%%

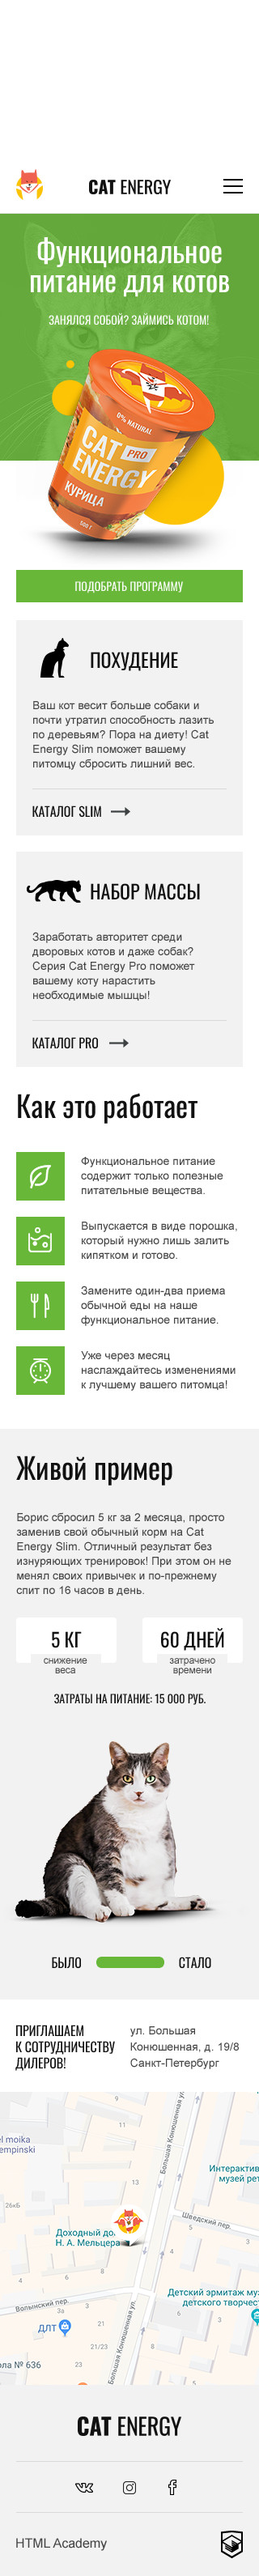
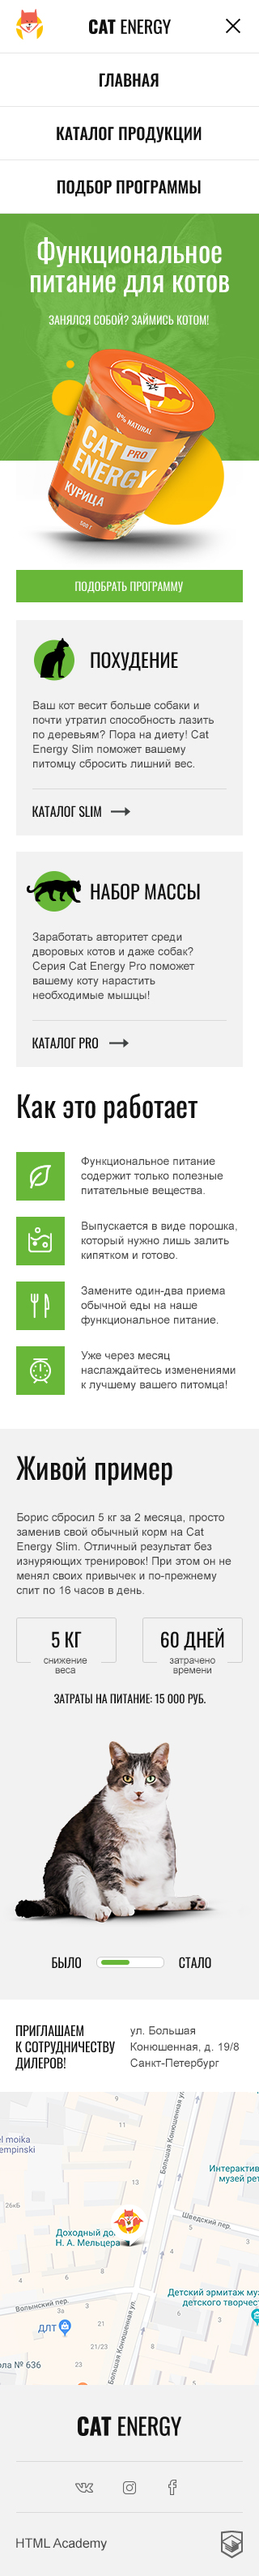
Устанавливает размеры для крупных сеточных блоков в index и catalog

diff --git a/source/catalog.html b/source/catalog.html
@@ -210,7 +210,7 @@
             <p class="show-more__title">Показать еще 100500 товаров</p>
             <p class="show-more__text">На самом деле вкусов гораздо больше!</p>
             <!-- Непонятно, что должно открываться и как: -->
-            <button class="btn show-more__btn" type="button">Показать всё</button>
+            <button class="btn show-more__btn" type="button">Показать все</button>
           </div>
 
         </section>
@@ -252,10 +252,10 @@
             </li>
           </ul>
 
-          <div class="present">
+          <div class="additionaly__present">
             <!-- Декоративное изображение фона -->
-            <p class="present__text">Закажите все и получите для кота подарок!</p>
-            <img class="present__icon" src="./img/icon-gift.svg" width="55" height="60" alt="Символическое обозначение подарка" >
+            <p class="additionaly__present-text">Закажите все и получите для кота подарок!</p>
+            <img class="additionaly__present-icon" src="./img/icon-gift.svg" width="55" height="60" alt="Символическое обозначение подарка" >
           </div>
 
         </section>

diff --git a/source/sass/blocks/additionaly.scss b/source/sass/blocks/additionaly.scss
@@ -1,21 +1,27 @@
 .additionaly {
+
   outline: 1px solid yellow;
 
   &__title {
     @include textomizer(regular, 24px);
+    margin-top: 28px;
+    margin-bottom: 34px;
   }
 
   &__list {
     @include flexible();
     flex-direction: column;
+    min-height: 516px;
     padding: 0;
+    margin: 0;
     list-style-type: none;
+    border-top: 1px solid #cdcdcd;
+    outline: 1px dashed red;
   }
 
   &__item {
     @include flexible();
-
-    border-bottom: 2px solid #cdcdcd;
+    border-bottom: 1px solid #cdcdcd;
   }
 
   &__item-title {
@@ -34,5 +40,18 @@
     @include textomizer(regular, 16px, 20px, uppercase);
     color: #ffffff;
     background-color: #68b738;
+  }
+
+  &__present {
+    min-height: 363px;
+    background: url("../../img/gift-photo-mobile@1x.jpg");
+    background-repeat: no-repeat;
+  }
+
+  &__present-text {
+    margin-top: 0;
+
+    @include textomizer(regular, 16px, 20px);
+    color: #ffffff;
   }
 }

diff --git a/source/form.html b/source/form.html
@@ -31,10 +31,8 @@
 
       <main class="program-selection">
 
-        <div class="program-selection__intro">
-          <h1 class="program-selection__title">Подбор программы</h1>
-          <p class="program-selection__text">Заполните анкету и мы подберем программу питания для вашего кота</p>
-        </div>
+        <h1 class="program-selection__title">Подбор программы</h1>
+        <p class="program-selection__text">Заполните анкету и мы подберем программу питания для вашего кота</p>
 
         <form class="form" action="https://echo.htmlacademy.ru" method="get">
 

diff --git a/source/sass/blocks/show-more.scss b/source/sass/blocks/show-more.scss
@@ -1,21 +1,17 @@
 .show-more {
+  min-height: 209px;
+
   &__title {
-    font-size: 16px;
-    font-weight: normal;
-    line-height: 20px;
-    text-transform: uppercase;
+    @include textomizer(regular, 16px, 20px, uppercase);
   }
 
   &__text {
-    font-size: 12px;
-    font-weight: normal;
-    line-height: 20px;
+    @include textomizer(arial, 12px, 16px);
   }
 
   &__btn {
-    font-size: 16px;
-    font-weight: normal;
-    line-height: 20px;
-    text-transform: uppercase;
+    @include textomizer(regular, 16px, 20px, uppercase);
+    border: none;
+    background-color: #f2f2f2;
   }
 }

diff --git a/source/sass/blocks/intro.scss b/source/sass/blocks/intro.scss
@@ -1,5 +1,8 @@
 .intro {
+  min-height: 480px;
   text-align: center;
+  background: url("../../img/index-background-mobile@1x.jpg");
+  background-repeat: no-repeat;
   outline: 0.5px dashed green;
 
   &__presentation {
@@ -8,10 +11,12 @@
 
   &__title {
     @include textomizer(regular, 36px);
+    color: #ffffff;
   }
 
   &__text {
     @include textomizer(regular, 14px, 14px, uppercase);
+    color: #ffffff;
   }
 
   &__btn {

diff --git a/source/sass/blocks/socials.scss b/source/sass/blocks/socials.scss
@@ -1,8 +1,9 @@
 .socials {
+  min-height: 236px;
   background-color: #f2f2f2;
 
   &__logo-wrapper {
-    border-bottom: 2px solid #d9d9d9;
+    border-bottom: 1px solid #d9d9d9;
   }
 
   &__list {
@@ -10,7 +11,7 @@
     flex-direction: row;
     padding: 0;
     list-style-type: none;
-    border-bottom: 2px solid #d9d9d9;
+    border-bottom: 0.5px solid #d9d9d9;
   }
 
   &__link {

diff --git a/source/sass/blocks/header.scss b/source/sass/blocks/header.scss
@@ -1,11 +1,20 @@
 .header {
   @include flexible();
   width: 100%;
+  min-height: 264px;
   padding-top: 13px;
   outline: 0.5px solid red;
 
   &__icon-logo {
     display: block;
     outline: 0.5px dashed blue;
+  }
+
+  &__burger {
+    width: 21px;
+    height: 21px;
+    border: none;
+    background: url("../../img/icon-close.svg");
+    background-repeat: no-repeat;
   }
 }

diff --git a/source/sass/blocks/goods.scss b/source/sass/blocks/goods.scss
@@ -1,12 +1,16 @@
 .goods {
-  outline: 1px dashed green;
+  outline: 1px dashed red;
 
   &__list {
     @include flexible();
     flex-direction: column;
+    min-height: 1464px;
     padding: 0;
+    margin: 0;
     text-align: center;
     list-style-type: none;
+    border-top: 1px solid #ededed;
+    border-bottom: 1px solid #ededed;
   }
 
   &__item {

diff --git a/source/sass/blocks/program-selection.scss b/source/sass/blocks/program-selection.scss
@@ -1,5 +1,13 @@
 .program-selection {
-  &__text {
+  &__title {
     @include textomizer(regular, 36px, 60px);
+    margin-top: 15px;
+    margin-bottom: 17px;
+  }
+
+  &__text {
+    @include textomizer(regular, 14px, 18px, uppercase);
+    margin-top: 25px;
+    margin-bottom: 17px;
   }
 }

diff --git a/source/sass/style.scss b/source/sass/style.scss
@@ -20,6 +20,7 @@
 @import "./blocks/navigation.scss";
 @import "./blocks/pet.scss";
 @import "./blocks/plan.scss";
+@import "./blocks/program-selection.scss";
 @import "./blocks/show-more.scss";
 @import "./blocks/socials.scss";
 @import "./blocks/strategy.scss";

diff --git a/source/sass/blocks/advantage.scss b/source/sass/blocks/advantage.scss
@@ -1,9 +1,9 @@
 .advantage {
-
-  outline: 0.5px dashed green;
+  min-height: 447px;
+  // outline: 0.5px dashed green;
 
   &__title {
-    @include textomizer(regular, 36px, 60px, uppercase);
+    @include textomizer(regular, 36px, 60px);
   }
 
   &__list {

diff --git a/source/sass/blocks/catalog.scss b/source/sass/blocks/catalog.scss
@@ -3,9 +3,11 @@
   flex-direction: column;
   width: 100%;
   text-align: center;
-  outline: 0.5px solid blue;
 
   &__title {
+    margin-top: 15px;
+    margin-bottom: 28px;
+
     @include textomizer(regular, 36px, 60px);
   }
 }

%%

Only lines holding the word "outline" belong in the answer; copy each one from the material.

   outline: 1px solid yellow;
+    outline: 1px dashed red;
   outline: 0.5px dashed green;
   outline: 0.5px solid red;
     outline: 0.5px dashed blue;
-  outline: 1px dashed green;
+  outline: 1px dashed red;
-  outline: 0.5px dashed green;
+  // outline: 0.5px dashed green;
-  outline: 0.5px solid blue;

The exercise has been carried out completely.